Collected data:
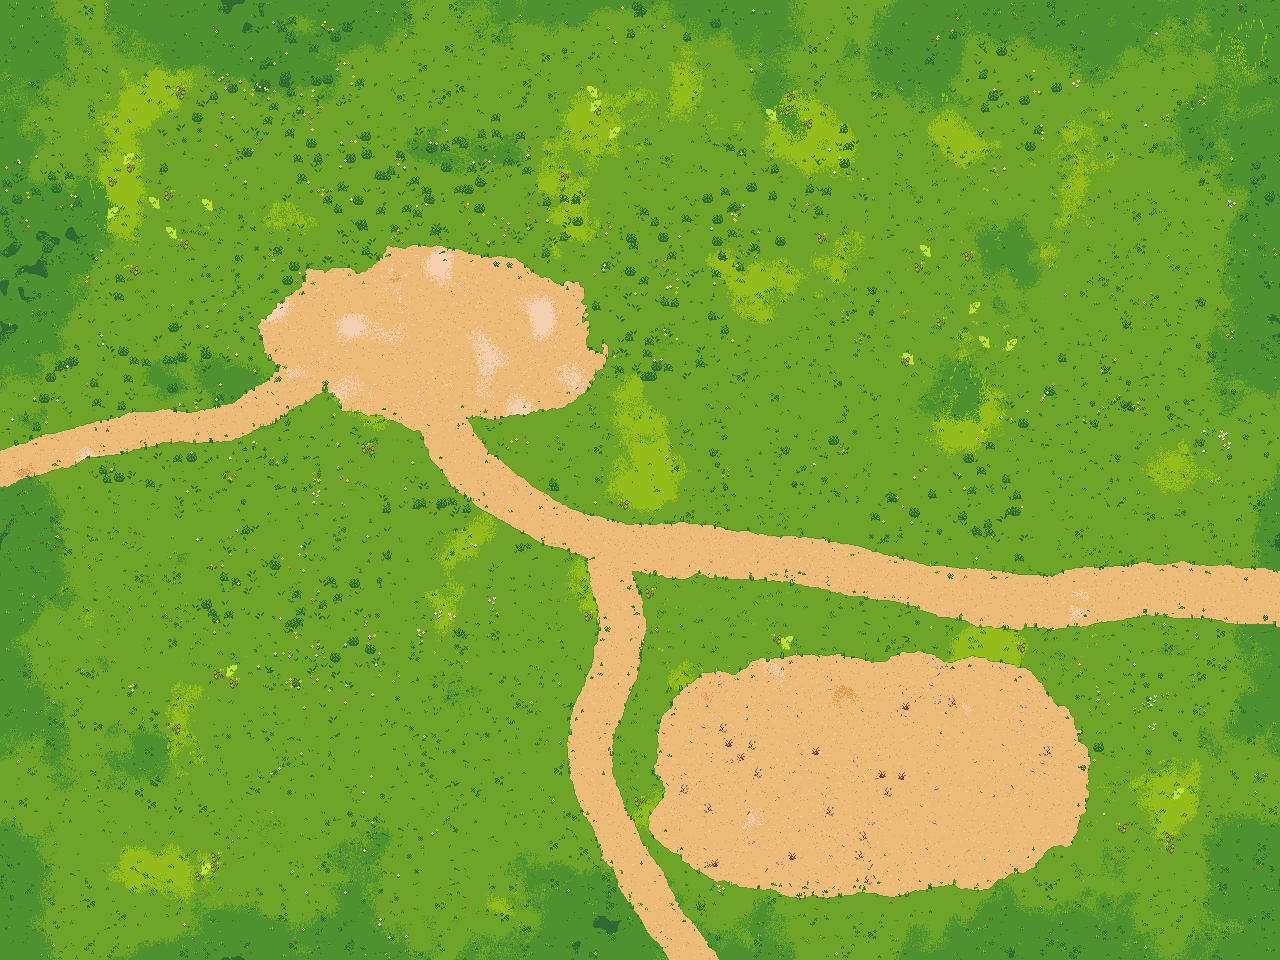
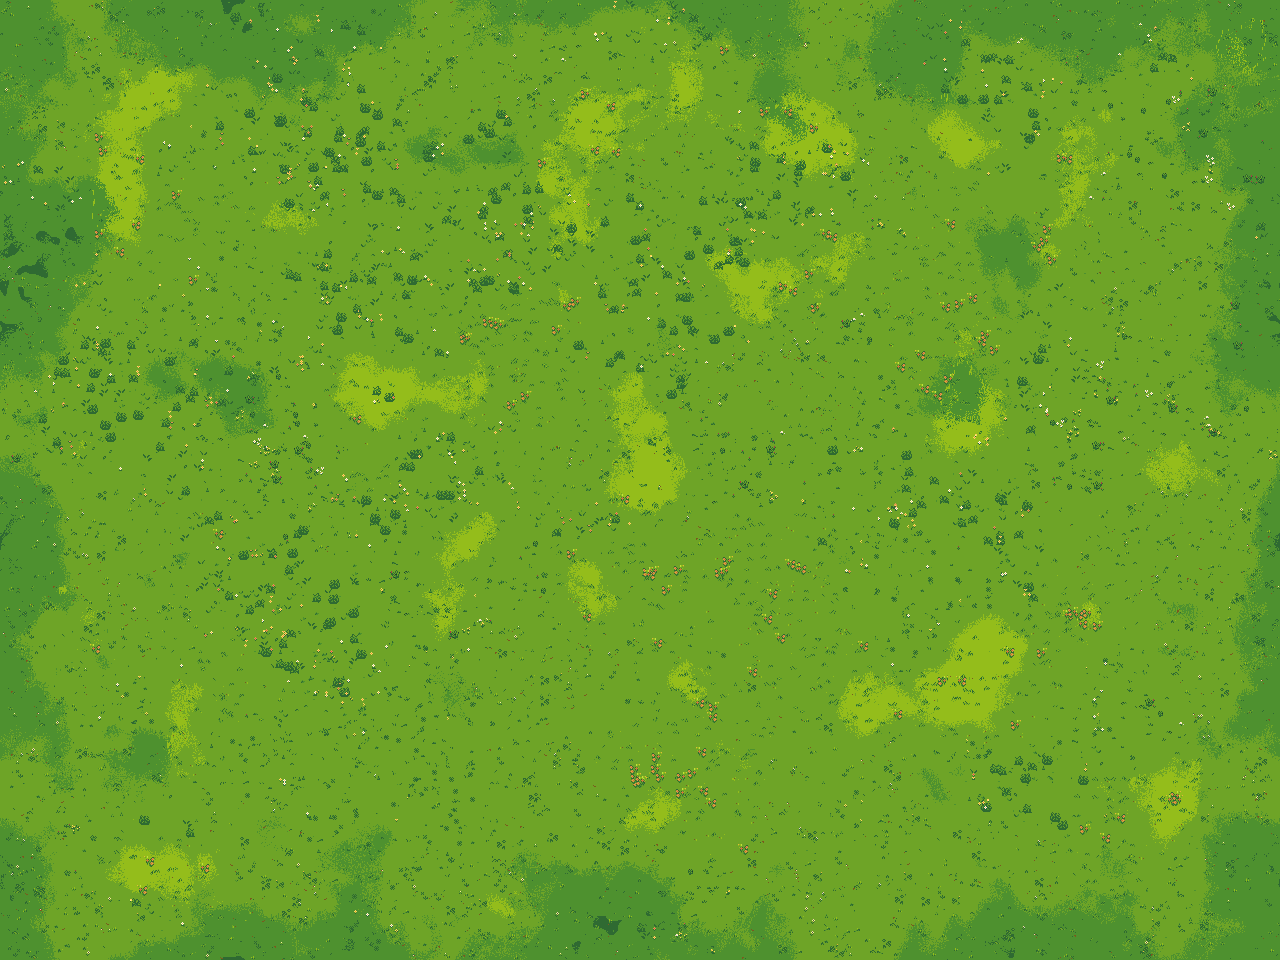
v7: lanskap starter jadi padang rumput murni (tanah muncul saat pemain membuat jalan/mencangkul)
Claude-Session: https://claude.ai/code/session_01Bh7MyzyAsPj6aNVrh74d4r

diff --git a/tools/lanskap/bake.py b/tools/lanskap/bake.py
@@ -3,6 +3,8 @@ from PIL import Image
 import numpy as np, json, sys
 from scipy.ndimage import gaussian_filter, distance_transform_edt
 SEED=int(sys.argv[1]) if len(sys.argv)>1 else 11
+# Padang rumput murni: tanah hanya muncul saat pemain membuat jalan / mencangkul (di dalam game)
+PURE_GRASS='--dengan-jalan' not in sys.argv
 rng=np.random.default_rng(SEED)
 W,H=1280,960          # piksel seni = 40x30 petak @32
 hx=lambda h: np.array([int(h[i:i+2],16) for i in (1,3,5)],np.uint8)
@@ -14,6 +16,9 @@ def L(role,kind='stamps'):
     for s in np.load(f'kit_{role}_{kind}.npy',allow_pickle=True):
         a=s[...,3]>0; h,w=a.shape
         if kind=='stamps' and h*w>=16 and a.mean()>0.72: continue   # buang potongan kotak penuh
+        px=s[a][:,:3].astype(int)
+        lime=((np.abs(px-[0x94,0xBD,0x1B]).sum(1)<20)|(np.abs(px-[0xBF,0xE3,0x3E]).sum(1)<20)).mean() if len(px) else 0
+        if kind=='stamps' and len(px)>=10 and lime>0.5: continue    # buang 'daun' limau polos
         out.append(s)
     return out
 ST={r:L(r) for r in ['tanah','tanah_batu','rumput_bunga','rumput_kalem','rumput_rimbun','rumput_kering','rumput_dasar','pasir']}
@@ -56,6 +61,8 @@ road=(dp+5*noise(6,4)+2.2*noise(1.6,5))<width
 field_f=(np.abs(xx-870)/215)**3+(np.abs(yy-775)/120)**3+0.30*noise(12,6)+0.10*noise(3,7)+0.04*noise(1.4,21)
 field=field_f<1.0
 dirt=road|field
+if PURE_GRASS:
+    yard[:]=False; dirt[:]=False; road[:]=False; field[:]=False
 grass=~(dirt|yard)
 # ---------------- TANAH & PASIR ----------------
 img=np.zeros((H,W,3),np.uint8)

* * *

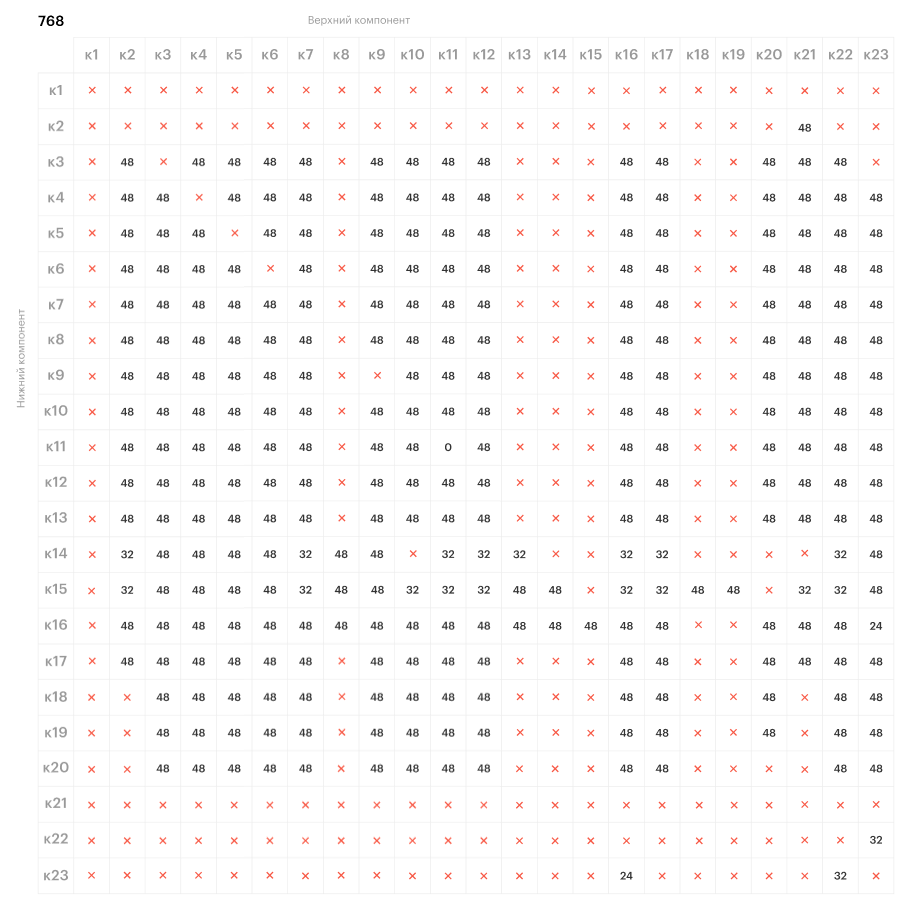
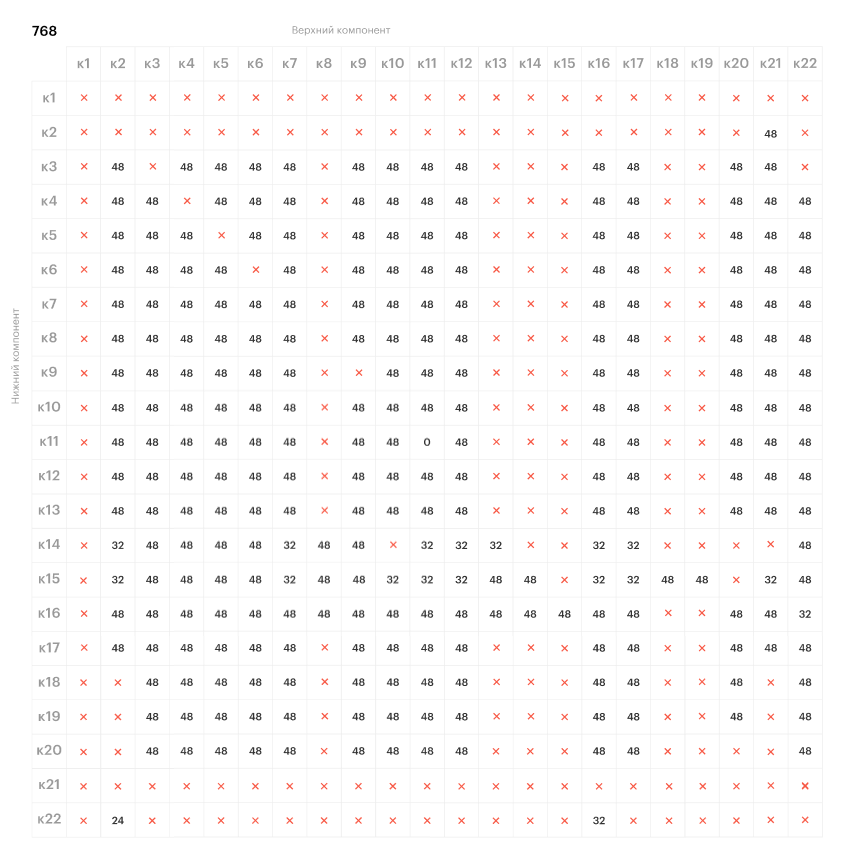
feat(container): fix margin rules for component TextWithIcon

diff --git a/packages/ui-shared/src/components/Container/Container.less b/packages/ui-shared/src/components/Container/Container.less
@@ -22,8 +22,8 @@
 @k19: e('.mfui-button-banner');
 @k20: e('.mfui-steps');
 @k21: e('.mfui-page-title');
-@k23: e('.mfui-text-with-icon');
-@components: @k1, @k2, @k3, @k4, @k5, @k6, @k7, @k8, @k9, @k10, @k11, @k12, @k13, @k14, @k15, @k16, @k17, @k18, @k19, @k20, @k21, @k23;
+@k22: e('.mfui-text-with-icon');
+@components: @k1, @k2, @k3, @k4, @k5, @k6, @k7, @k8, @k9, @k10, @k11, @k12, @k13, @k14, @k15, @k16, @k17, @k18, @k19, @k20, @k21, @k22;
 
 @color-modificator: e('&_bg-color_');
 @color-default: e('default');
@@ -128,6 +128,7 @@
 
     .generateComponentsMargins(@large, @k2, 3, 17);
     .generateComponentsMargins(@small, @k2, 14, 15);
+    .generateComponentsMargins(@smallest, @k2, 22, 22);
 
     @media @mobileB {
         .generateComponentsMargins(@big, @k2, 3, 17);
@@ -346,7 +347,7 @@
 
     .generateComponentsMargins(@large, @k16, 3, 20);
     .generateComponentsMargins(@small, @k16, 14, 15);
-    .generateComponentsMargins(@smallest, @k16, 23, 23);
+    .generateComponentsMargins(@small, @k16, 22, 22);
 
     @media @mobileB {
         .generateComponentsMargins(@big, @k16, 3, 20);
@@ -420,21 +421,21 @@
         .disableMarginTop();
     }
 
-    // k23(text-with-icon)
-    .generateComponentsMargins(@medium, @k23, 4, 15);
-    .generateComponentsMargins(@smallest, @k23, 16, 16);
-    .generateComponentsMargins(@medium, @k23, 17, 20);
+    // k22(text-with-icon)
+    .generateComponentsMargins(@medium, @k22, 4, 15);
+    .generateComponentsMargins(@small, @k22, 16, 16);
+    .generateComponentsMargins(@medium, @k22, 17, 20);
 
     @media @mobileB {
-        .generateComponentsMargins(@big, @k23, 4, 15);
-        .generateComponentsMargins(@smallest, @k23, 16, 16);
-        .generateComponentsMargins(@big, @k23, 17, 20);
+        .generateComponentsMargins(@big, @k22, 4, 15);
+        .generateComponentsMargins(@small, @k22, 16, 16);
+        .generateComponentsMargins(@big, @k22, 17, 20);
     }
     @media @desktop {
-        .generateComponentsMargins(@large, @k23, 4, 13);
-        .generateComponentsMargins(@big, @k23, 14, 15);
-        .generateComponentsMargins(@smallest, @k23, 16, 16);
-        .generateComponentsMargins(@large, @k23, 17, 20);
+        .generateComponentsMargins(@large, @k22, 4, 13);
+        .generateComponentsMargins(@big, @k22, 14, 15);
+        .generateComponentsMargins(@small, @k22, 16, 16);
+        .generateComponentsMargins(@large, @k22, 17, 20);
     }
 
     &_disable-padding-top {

• _Requirement_: Using the data above, return every line that contains the string "large".

• _Task answer_:
     .generateComponentsMargins(@large, @k2, 3, 17);
     .generateComponentsMargins(@large, @k16, 3, 20);
-        .generateComponentsMargins(@large, @k23, 4, 13);
-        .generateComponentsMargins(@large, @k23, 17, 20);
+        .generateComponentsMargins(@large, @k22, 4, 13);
+        .generateComponentsMargins(@large, @k22, 17, 20);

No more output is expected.